◆ **What is required**:
Would you show every line from the records that holds "print"?
== Data section ==
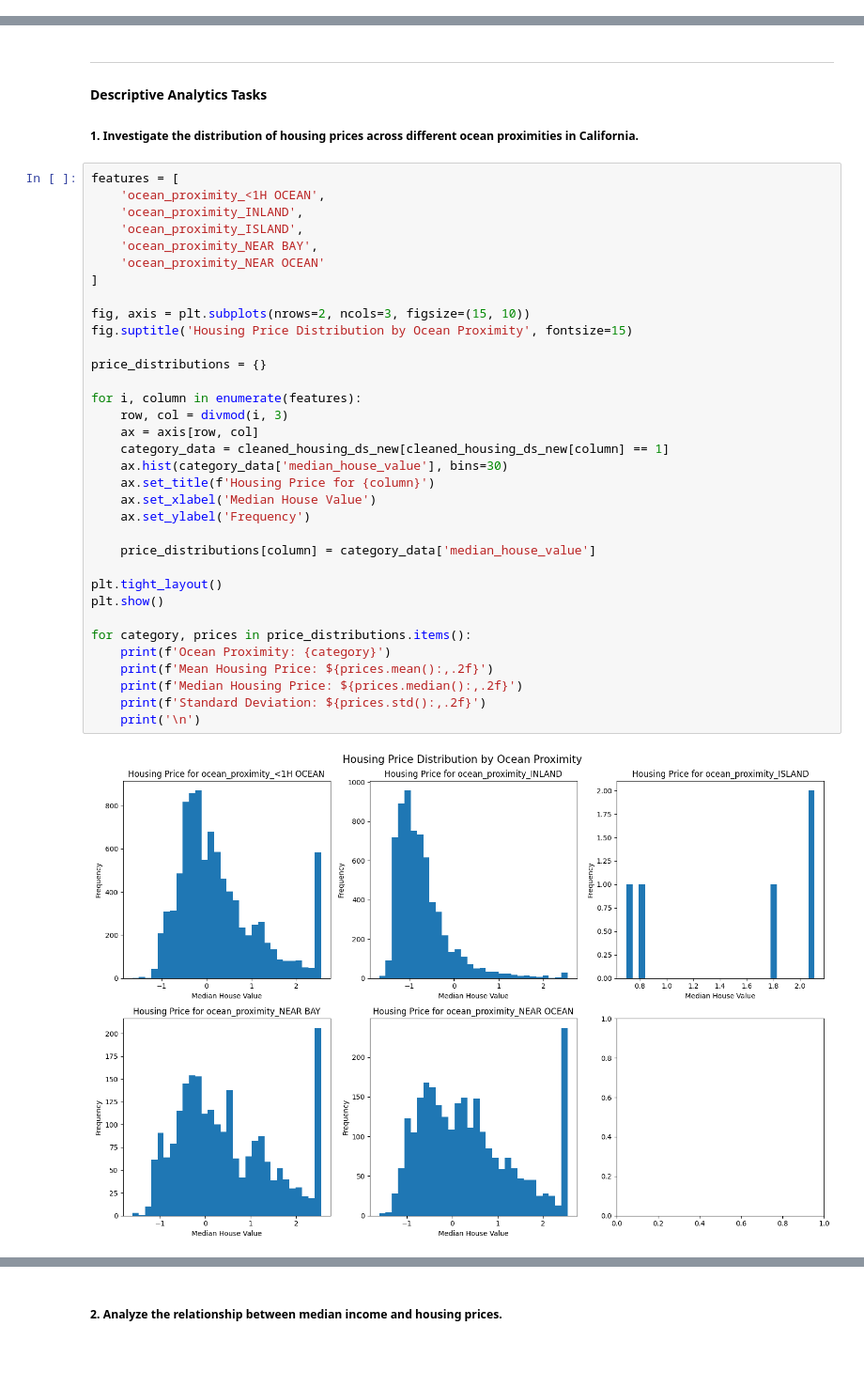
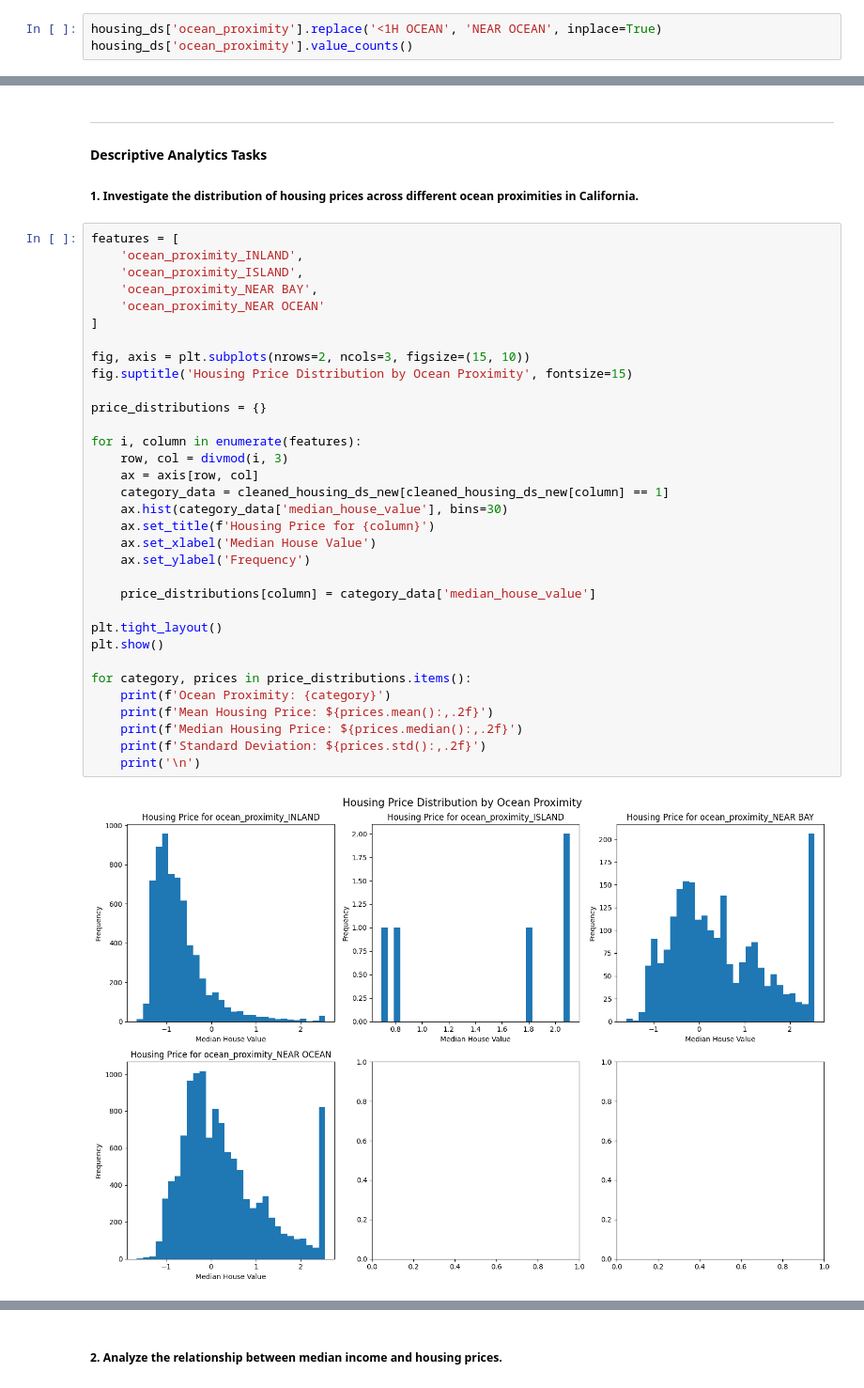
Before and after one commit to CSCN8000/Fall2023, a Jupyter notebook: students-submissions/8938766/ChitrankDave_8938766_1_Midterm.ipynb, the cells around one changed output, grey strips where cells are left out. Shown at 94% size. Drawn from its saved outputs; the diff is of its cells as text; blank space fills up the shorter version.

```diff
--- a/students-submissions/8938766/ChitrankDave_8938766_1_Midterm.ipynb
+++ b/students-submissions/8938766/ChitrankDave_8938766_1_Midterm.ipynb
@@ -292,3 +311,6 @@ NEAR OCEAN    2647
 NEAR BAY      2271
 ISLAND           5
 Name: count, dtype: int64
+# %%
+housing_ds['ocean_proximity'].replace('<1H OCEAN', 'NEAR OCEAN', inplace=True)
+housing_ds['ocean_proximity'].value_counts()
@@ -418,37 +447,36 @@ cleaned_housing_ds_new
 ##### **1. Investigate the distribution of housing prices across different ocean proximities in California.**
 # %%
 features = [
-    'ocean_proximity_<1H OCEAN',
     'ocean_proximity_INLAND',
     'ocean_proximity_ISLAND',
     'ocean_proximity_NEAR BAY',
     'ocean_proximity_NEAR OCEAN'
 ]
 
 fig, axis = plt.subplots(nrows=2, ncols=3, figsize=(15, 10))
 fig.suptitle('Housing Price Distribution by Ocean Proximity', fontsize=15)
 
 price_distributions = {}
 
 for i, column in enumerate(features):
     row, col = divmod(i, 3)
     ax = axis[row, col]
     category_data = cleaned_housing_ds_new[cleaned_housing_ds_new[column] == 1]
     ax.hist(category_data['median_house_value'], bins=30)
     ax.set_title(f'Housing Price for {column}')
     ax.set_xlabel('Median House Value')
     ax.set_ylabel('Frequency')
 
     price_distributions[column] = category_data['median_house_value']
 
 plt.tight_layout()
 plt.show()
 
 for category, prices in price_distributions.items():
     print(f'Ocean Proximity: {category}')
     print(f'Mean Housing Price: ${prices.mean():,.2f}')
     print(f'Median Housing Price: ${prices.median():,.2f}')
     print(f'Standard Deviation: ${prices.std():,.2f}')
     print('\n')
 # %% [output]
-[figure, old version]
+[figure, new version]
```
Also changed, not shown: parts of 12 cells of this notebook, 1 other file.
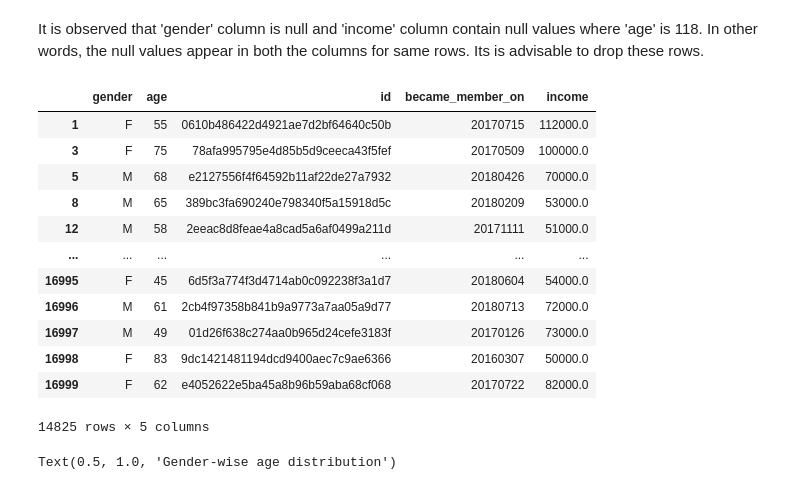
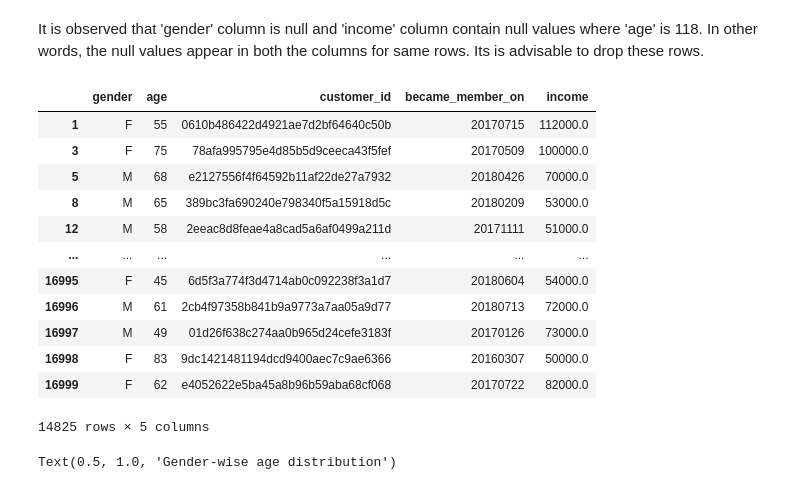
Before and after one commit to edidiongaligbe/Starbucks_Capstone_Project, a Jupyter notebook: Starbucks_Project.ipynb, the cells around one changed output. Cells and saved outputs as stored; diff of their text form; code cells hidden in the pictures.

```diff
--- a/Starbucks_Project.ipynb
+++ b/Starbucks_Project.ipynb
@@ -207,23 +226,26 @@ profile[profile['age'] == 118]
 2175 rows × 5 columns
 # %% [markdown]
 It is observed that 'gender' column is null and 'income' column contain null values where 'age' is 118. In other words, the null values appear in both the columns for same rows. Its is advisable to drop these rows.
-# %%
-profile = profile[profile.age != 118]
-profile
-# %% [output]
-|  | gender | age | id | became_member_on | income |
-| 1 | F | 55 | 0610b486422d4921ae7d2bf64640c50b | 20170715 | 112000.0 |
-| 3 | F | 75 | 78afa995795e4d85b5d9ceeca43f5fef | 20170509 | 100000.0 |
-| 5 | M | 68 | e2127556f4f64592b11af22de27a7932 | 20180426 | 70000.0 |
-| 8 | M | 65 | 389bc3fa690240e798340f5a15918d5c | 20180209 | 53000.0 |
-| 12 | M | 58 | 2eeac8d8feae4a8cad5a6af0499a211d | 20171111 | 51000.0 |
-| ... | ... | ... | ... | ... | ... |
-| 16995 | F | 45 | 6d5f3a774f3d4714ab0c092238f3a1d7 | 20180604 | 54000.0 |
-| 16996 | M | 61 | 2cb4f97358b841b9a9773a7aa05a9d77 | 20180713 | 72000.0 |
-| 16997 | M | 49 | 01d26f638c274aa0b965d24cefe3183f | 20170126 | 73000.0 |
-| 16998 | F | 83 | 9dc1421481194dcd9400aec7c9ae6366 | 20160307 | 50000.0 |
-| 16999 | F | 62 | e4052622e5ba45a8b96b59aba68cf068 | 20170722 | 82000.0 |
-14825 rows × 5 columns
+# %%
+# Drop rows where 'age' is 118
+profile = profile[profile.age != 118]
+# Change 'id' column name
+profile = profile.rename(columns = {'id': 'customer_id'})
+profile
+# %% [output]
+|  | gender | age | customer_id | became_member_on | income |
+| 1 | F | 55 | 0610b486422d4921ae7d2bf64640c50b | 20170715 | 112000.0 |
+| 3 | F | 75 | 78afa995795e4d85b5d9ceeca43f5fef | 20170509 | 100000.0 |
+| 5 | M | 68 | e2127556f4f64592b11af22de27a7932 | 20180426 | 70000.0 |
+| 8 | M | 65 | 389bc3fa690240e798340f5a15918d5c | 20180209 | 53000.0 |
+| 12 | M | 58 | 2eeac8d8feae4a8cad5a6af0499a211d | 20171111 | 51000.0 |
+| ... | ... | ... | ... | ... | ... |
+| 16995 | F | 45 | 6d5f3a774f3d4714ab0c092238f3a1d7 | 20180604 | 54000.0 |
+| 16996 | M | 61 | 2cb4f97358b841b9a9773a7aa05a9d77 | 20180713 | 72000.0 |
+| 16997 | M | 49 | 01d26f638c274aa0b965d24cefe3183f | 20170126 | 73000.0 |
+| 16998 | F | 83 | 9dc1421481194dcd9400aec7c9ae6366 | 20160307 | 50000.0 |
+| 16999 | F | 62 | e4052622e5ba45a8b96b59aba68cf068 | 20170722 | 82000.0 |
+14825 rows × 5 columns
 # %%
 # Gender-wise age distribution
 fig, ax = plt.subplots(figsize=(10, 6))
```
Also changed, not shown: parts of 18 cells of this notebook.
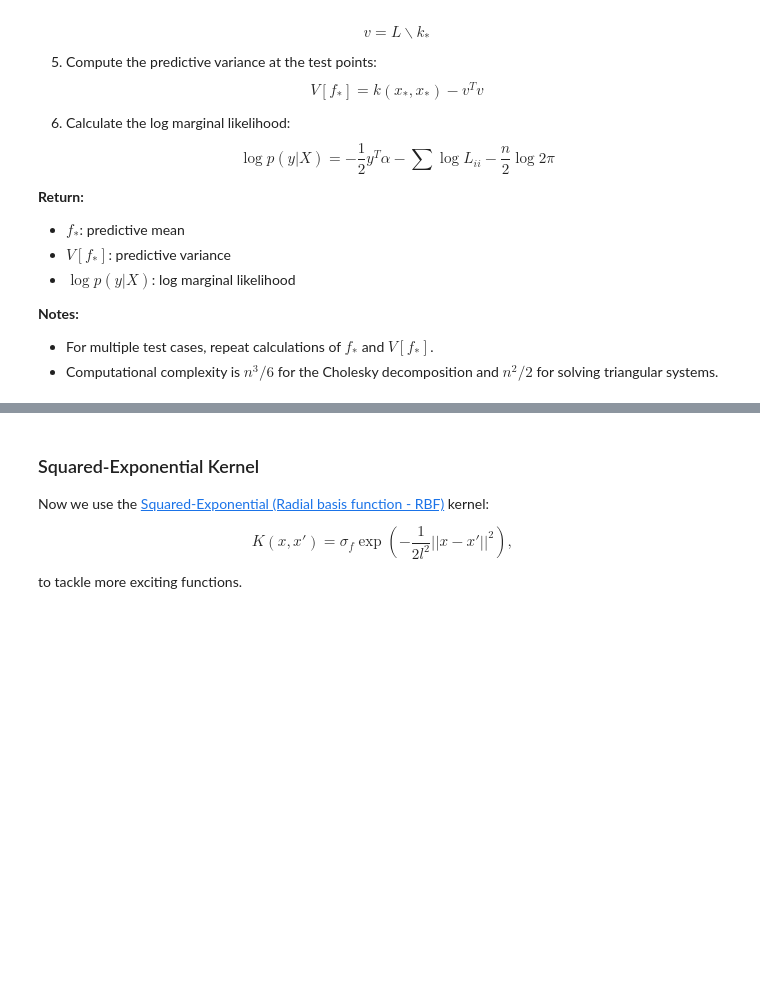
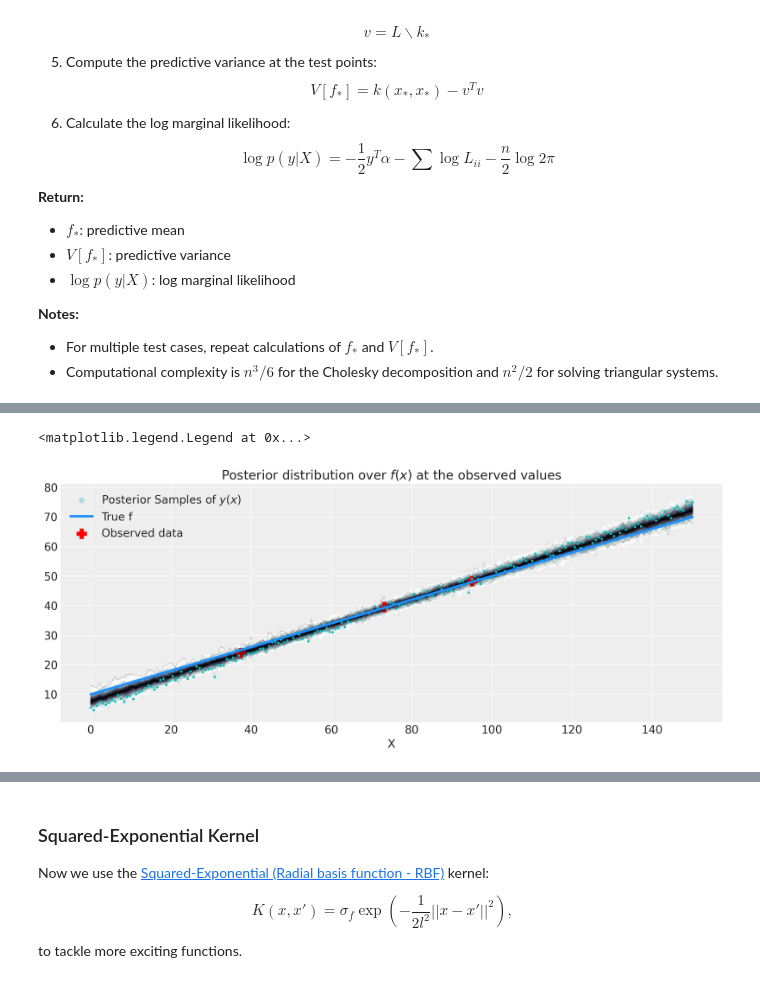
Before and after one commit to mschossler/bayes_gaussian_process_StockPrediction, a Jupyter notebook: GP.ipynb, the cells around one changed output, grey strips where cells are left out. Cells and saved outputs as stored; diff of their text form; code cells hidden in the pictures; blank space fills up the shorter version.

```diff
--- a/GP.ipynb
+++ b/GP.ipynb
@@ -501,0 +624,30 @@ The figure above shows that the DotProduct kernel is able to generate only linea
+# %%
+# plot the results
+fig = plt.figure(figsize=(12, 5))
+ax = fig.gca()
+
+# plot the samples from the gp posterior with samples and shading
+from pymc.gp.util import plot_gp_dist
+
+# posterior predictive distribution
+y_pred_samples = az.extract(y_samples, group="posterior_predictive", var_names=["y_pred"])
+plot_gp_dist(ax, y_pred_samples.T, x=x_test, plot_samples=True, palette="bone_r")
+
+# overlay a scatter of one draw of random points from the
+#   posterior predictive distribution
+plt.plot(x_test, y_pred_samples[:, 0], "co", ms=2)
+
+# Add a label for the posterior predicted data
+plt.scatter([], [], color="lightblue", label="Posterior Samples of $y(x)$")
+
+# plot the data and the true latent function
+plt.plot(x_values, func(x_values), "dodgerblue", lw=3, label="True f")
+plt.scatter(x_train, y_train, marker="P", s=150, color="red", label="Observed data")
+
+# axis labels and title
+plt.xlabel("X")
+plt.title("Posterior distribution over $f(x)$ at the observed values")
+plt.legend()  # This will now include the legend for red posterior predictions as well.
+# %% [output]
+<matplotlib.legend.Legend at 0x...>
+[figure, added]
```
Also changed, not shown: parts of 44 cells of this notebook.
===
◆ **Finished exercise**:
     print(f'Ocean Proximity: {category}')
     print(f'Mean Housing Price: ${prices.mean():,.2f}')
     print(f'Median Housing Price: ${prices.median():,.2f}')
     print(f'Standard Deviation: ${prices.std():,.2f}')
     print('\n')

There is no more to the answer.